Today we use the term 'empath' to describe a kid like me.
I never much enjoyed it, my radar for others' emotional pain. I ended up deliberately structuring my life to involve a small but close set of acquaintances and friends, and by and large this strategy has limited the number of times I fall apart. Also, I choose to invest my energy mostly in the daily obligations of life as a parent, spouse, and co-worker. When I feel myself getting pulled into another person's emotional life, I take one step back. Please understand: I am not a bad friend. One step is not very far, but it seems enough to preserve my well-being.
I had planned to be a therapist, and I would have made a damn fine one, it's true. (Does this show of confidence make me seem boastful? I've committed to being honest here.) But even early in my training I understood, with some shame and more regret, that I would never be able to leave clients' woes in the office, where at the end of the day they surely belonged. So I chose differently, and I have not often been sorry.
All this is to say that I haven't felt truly overwhelmed in a long time.
Until this week. The details are trivial in and of themselves. It was their timely conspiring that felled me. And so I found myself parking my car in the lot of a grocery store where I'd intended to shop and sobbing noisily into the steering wheel. The ugly cry that Claire Danes has perfected in the TV series Homeland, you know the one: hiccuping breaths, squinchy eyes, puffy red cheeks, snotty nose. A look even less pleasing on an adult than it is on a child. A woman settled herself into the car facing mine, and her gaze met mine, briefly. She smiled, not unsympathetically, and I was grateful, both for the flash of understanding I saw there and for her seeming respect for my privacy.

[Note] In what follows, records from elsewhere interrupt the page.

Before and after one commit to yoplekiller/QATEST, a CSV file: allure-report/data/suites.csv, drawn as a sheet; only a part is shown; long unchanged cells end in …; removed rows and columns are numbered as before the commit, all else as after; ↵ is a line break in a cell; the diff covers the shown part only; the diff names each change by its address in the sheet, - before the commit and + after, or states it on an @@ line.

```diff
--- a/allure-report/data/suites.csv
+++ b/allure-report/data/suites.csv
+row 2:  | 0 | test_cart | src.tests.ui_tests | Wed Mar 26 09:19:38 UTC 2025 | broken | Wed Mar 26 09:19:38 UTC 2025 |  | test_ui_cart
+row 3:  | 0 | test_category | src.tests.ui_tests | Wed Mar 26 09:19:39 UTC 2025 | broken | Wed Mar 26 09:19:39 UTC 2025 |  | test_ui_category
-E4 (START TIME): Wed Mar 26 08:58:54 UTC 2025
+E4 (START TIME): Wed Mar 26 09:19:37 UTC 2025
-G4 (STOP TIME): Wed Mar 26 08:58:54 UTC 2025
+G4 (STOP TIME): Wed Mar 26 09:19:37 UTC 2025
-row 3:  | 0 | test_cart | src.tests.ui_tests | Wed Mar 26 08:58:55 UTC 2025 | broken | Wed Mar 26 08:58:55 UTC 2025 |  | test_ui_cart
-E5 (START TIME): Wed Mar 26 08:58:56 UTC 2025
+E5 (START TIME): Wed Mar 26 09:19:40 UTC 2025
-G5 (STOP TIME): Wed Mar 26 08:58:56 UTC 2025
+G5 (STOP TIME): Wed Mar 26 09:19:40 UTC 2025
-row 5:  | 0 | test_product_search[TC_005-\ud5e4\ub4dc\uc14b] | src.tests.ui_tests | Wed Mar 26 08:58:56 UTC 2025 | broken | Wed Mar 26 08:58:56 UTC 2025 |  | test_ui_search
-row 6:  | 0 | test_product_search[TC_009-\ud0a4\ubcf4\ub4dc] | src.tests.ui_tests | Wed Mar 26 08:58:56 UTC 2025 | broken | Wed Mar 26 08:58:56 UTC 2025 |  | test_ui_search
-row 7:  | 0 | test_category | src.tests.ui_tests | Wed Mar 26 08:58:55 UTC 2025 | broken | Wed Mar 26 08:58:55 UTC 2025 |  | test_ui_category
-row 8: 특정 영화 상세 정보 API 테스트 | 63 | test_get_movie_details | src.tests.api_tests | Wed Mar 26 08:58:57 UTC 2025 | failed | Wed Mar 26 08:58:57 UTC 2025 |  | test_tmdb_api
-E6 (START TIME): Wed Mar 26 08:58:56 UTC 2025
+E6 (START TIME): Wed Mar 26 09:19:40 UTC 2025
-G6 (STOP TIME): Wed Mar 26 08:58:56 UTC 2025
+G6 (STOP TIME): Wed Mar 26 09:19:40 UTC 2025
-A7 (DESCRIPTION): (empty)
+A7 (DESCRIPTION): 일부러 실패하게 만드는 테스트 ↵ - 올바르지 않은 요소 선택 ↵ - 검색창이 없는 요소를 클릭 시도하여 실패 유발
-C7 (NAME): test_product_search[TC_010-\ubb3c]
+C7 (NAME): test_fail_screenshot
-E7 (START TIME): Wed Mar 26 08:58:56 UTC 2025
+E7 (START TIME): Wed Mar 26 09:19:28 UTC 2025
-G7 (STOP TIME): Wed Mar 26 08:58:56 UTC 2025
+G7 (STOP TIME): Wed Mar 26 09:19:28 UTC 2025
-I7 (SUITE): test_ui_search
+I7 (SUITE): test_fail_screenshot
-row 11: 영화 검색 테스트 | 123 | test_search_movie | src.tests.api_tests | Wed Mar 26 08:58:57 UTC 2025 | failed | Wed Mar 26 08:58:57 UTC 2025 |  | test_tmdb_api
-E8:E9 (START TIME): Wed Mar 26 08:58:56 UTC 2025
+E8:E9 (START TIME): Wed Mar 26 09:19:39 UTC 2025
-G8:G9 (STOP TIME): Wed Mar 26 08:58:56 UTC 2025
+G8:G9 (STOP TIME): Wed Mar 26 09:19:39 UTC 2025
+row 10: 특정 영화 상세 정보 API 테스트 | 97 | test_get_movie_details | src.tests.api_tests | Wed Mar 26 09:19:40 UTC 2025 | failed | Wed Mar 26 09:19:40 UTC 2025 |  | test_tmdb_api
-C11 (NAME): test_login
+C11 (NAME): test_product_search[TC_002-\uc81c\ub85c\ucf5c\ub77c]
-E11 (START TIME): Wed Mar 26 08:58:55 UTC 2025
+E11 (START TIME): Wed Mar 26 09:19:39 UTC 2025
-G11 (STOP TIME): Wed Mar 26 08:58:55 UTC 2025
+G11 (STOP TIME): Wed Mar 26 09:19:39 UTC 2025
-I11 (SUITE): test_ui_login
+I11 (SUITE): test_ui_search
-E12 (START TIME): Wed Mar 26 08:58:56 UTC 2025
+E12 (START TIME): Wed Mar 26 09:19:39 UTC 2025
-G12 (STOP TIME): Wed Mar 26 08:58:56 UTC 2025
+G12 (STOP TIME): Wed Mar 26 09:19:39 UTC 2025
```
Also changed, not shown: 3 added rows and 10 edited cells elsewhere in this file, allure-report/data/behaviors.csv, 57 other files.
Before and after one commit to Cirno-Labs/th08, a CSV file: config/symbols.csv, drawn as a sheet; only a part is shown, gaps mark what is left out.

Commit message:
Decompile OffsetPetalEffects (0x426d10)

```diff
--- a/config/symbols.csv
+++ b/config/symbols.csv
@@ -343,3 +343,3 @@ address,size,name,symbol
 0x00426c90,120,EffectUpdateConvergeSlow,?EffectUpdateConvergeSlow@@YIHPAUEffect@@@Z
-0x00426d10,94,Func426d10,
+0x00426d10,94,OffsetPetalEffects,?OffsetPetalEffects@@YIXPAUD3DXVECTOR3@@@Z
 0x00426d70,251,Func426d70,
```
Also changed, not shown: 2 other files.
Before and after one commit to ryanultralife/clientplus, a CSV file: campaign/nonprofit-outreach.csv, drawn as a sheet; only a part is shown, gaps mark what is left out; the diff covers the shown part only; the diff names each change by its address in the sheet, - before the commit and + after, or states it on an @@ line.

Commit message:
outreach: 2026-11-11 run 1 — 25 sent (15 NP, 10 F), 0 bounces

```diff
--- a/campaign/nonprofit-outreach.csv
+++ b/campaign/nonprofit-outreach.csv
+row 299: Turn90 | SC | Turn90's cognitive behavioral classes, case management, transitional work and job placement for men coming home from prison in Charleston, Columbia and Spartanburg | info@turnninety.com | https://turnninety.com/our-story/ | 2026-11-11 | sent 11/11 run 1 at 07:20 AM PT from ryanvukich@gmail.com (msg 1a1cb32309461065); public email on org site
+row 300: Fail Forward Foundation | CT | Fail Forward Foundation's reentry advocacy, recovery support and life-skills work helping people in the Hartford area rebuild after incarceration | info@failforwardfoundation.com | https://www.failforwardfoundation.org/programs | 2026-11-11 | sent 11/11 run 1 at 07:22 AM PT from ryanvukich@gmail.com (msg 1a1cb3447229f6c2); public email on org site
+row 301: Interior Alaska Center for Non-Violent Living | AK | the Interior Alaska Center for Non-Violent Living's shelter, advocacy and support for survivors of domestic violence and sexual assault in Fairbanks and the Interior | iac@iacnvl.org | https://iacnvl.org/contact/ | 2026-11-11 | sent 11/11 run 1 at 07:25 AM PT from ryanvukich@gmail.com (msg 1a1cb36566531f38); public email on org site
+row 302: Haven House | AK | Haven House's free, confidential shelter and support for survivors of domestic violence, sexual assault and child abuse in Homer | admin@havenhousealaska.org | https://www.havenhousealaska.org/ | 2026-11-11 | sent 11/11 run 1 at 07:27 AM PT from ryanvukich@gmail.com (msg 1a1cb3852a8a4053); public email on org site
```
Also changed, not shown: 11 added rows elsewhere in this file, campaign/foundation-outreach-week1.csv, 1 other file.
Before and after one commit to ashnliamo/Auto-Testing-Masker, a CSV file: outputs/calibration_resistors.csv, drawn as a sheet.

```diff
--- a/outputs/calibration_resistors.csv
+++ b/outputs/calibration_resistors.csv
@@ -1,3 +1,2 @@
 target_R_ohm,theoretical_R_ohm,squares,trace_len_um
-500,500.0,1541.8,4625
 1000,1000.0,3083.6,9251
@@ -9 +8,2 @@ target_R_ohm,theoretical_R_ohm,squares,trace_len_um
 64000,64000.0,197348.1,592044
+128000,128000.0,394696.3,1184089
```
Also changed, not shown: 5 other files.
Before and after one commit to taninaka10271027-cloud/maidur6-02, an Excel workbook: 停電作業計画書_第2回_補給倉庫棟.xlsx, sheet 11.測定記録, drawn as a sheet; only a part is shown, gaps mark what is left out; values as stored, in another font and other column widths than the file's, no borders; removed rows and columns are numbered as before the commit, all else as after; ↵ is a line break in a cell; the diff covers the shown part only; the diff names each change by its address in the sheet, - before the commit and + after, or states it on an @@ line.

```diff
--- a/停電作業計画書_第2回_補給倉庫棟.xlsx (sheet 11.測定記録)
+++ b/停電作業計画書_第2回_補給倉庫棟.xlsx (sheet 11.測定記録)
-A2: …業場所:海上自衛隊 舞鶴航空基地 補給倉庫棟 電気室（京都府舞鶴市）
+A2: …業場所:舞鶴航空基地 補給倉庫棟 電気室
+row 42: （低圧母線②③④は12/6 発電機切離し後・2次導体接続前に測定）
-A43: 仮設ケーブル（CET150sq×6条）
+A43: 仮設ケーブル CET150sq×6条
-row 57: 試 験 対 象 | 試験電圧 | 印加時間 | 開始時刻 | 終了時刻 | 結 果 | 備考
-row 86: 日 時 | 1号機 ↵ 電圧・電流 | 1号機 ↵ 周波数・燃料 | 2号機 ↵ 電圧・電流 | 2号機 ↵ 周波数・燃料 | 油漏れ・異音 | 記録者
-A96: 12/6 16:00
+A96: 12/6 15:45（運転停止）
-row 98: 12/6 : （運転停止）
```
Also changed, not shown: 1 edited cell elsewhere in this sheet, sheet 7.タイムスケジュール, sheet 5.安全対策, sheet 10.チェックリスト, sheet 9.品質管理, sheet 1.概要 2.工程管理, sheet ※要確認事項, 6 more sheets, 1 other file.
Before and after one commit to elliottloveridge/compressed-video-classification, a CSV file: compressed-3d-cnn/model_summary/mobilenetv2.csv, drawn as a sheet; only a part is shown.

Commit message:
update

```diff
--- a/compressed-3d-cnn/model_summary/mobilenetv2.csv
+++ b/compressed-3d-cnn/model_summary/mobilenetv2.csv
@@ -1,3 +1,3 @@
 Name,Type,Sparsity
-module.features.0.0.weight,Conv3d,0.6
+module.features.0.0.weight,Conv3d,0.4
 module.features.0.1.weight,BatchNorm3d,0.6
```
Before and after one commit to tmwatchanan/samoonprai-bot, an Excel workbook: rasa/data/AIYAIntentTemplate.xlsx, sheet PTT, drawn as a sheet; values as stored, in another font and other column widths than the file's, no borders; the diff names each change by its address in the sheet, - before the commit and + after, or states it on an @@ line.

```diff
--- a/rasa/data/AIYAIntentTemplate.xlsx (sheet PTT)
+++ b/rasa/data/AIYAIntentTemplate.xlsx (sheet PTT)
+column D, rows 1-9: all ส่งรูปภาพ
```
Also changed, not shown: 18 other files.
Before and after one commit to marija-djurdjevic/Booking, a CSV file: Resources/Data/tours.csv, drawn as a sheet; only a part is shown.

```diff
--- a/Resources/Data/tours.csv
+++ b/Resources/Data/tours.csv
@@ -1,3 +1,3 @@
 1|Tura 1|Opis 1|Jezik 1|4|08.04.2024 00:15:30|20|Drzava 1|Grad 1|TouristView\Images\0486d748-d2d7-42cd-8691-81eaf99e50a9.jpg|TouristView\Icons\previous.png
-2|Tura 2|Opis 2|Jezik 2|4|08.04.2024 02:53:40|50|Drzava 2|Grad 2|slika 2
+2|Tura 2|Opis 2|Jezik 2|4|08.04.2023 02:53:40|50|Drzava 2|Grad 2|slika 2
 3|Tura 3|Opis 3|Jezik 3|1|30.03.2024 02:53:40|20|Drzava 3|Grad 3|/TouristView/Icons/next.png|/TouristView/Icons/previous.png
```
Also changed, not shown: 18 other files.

I called my husband, and I was blubbering, but he listened, and said the right things (things that reminded me: We have known each other for over twenty years, and those two decades, they do matter), and offered to do the right things, and there I was, grateful again, both to be known, really known, and to have a number I can call when I fall apart. More than one number, in fact: how lucky am I! My thumb, my baby quilt, my bedroom closet: two of these are lost to me, and the other is not the comfort object it once was. But at the other end of the line, a person who gets me, and in spite of all the petty grievances is willing to catch me should I stumble. When you think about it, isn't that why we marry?
And so what I am grateful for, on this Thanksgiving, is that I am known, through periods of strength and frailty, and that my partner does not turn away but towards.
With that comes my wish that you might feel the same about a person in your life, someone who will gather up your pieces and sew you whole again, no matter how crooked the seam. And if there's no such person, may there be a stranger in another car, observing you not with indifference but with love. An empath. Yes, may there be an empath.